Cancer therapies come at a high price, resulting in an even greater incentive for maintaining an income and health insurance coverage, but patients still face a multitude of barriers when returning to work after a cancer diagnosis. According to Dr Bradley, these factors underscore the need for effective interventions—at the patient, provider, and workplace levels—to minimize the effects of cancer and its treatment on returning to work.
Shifting Trends in the Workforce
Patients with cancer have a strong intrinsic desire to remain in the workplace. It provides a sense of normalcy and self-worth, as well as a distraction from treatment.
“For many of us, it defines who we are,” said Dr Bradley. “It’s also an important signal about recovery; saying ‘he’s back to work’ means something to us; it’s different from saying ‘he’s doing better.’”
Growing Disparities in Survivorship
The US workforce is now trending toward more freelance and contract work, leaving this growing sector of workers without benefits such as health insurance and paid sick leave. People are also remaining in the workforce longer, increasing their probability of becoming working cancer survivors.
Widening disparities are becoming more common in the workforce, with low-skilled workers tending to work fewer hours, cutting costs by removing healthcare coverage, or withdrawing from the labor force altogether.
African Americans, Hispanics, and rural workers with cancer are more adversely affected than others, raising concerns about the widening disparities in cancer survivorship. Workers in more cognitively demanding jobs tend to have a more difficult time returning to work because of the effects of treatment, and face the risk of depression and adverse psychosocial outcomes.
Low-wage workers are particularly vulnerable, because of nonaccommodating employers and no paid sick leave, often resulting in a loss of a job or staying in the workplace regardless of how sick people are, thus jeopardizing their health and well-being.
This all adds up to a substantial hit on the US economy.
“Cancer survivorship doesn’t take place in a vacuum. We have to think about what trends are going on around us,” Dr Bradley advised. “This changing workforce dynamic is going to have critical implications for cancer survivors in needing healthcare coverage and flexibility following diagnosis and treatment.”
What Do Your Patients Need?
According to Dr Bradley, patients with cancer who are returning to the workforce need symptom control, rehabilitation if treatment has created a deficit, and retraining if getting back to the same role is no longer a possibility.
Oncologists should understand the potential impact of a certain treatment on a patient’s job, and incorporate that knowledge into their decision-making and patient education.

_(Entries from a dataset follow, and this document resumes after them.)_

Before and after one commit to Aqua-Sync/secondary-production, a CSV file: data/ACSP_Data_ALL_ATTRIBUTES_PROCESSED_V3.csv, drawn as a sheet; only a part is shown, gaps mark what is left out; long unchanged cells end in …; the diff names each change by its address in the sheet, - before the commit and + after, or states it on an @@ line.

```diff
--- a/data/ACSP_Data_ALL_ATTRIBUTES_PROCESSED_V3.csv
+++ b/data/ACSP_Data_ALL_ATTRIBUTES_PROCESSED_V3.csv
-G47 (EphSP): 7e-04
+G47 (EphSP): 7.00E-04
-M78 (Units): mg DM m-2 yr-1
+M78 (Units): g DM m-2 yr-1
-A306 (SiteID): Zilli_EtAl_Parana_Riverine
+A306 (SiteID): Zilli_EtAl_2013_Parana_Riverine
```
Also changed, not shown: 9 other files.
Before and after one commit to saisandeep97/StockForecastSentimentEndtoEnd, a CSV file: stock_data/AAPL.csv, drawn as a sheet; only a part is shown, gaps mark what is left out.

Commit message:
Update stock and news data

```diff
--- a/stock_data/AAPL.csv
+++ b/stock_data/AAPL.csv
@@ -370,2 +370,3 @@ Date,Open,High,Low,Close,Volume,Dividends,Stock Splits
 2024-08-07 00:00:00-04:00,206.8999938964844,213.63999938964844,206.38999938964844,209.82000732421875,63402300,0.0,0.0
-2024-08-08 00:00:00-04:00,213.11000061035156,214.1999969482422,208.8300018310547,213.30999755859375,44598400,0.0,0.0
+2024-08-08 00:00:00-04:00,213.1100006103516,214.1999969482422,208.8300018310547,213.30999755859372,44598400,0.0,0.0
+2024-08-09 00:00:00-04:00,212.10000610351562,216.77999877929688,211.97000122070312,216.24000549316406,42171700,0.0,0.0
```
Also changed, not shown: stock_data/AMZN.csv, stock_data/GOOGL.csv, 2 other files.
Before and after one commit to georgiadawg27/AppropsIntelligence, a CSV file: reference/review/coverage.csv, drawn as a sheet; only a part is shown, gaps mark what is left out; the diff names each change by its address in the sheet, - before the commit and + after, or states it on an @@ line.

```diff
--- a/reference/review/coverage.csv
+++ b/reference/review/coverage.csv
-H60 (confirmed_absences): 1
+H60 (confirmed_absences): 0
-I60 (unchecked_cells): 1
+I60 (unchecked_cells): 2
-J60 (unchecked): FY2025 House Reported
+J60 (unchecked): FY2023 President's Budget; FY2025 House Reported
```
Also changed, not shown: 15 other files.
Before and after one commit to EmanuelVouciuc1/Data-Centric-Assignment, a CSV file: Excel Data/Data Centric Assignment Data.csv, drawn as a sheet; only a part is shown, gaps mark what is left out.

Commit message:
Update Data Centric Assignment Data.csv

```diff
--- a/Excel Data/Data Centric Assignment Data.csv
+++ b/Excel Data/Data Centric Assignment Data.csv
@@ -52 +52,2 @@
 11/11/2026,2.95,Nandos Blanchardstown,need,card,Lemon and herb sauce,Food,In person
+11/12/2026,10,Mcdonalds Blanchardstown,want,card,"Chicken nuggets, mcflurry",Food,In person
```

Patients should have reasonable expectations of how much time they will miss from work, how they can plan for that time away, and whether the treatment they select will affect their functional status.
In addition, oncologists should make treatment decisions that will maximize a patient’s ability to work: supportive therapies such as cognitive reconditioning and physical therapy can be very effective, whereas sleep aids and antidepressants may interfere with the patient’s ability to function in the workplace.
Helping Patients at Work an Important Aspect of Recovery
“When I talk to members of patient advisory boards who are going back to work, they repeatedly report that well-meaning employers do the wrong thing,” she said. “So this is a big area of education—to be able to inform both survivors and their employers about what’s needed, and what can be done—that’s not just well-intentioned, but also effective.”
Workplace-related accommodations should be offered to patients (ie, flexible schedule, telework, fewer hours without jeopardizing benefits), and also help to ensure patients don’t face discrimination for having been diagnosed and treated for cancer.
“If survivors want to get back into the workforce, the workforce needs to meet them somewhere in the middle, with accommodations that help them stay attached to their job, especially during long treatment regimens,” she said.
According to Dr Bradley, work ability after cancer diagnosis and treatment is currently not integrated into clinical practice, nor is it handled well at the worksite. This translates to a survivorship environment that has not caught up with the recent advances in cancer.
“But returning to work is a tangible signal, and an important one in a patient’s recovery and survivorship,” Dr Bradley said.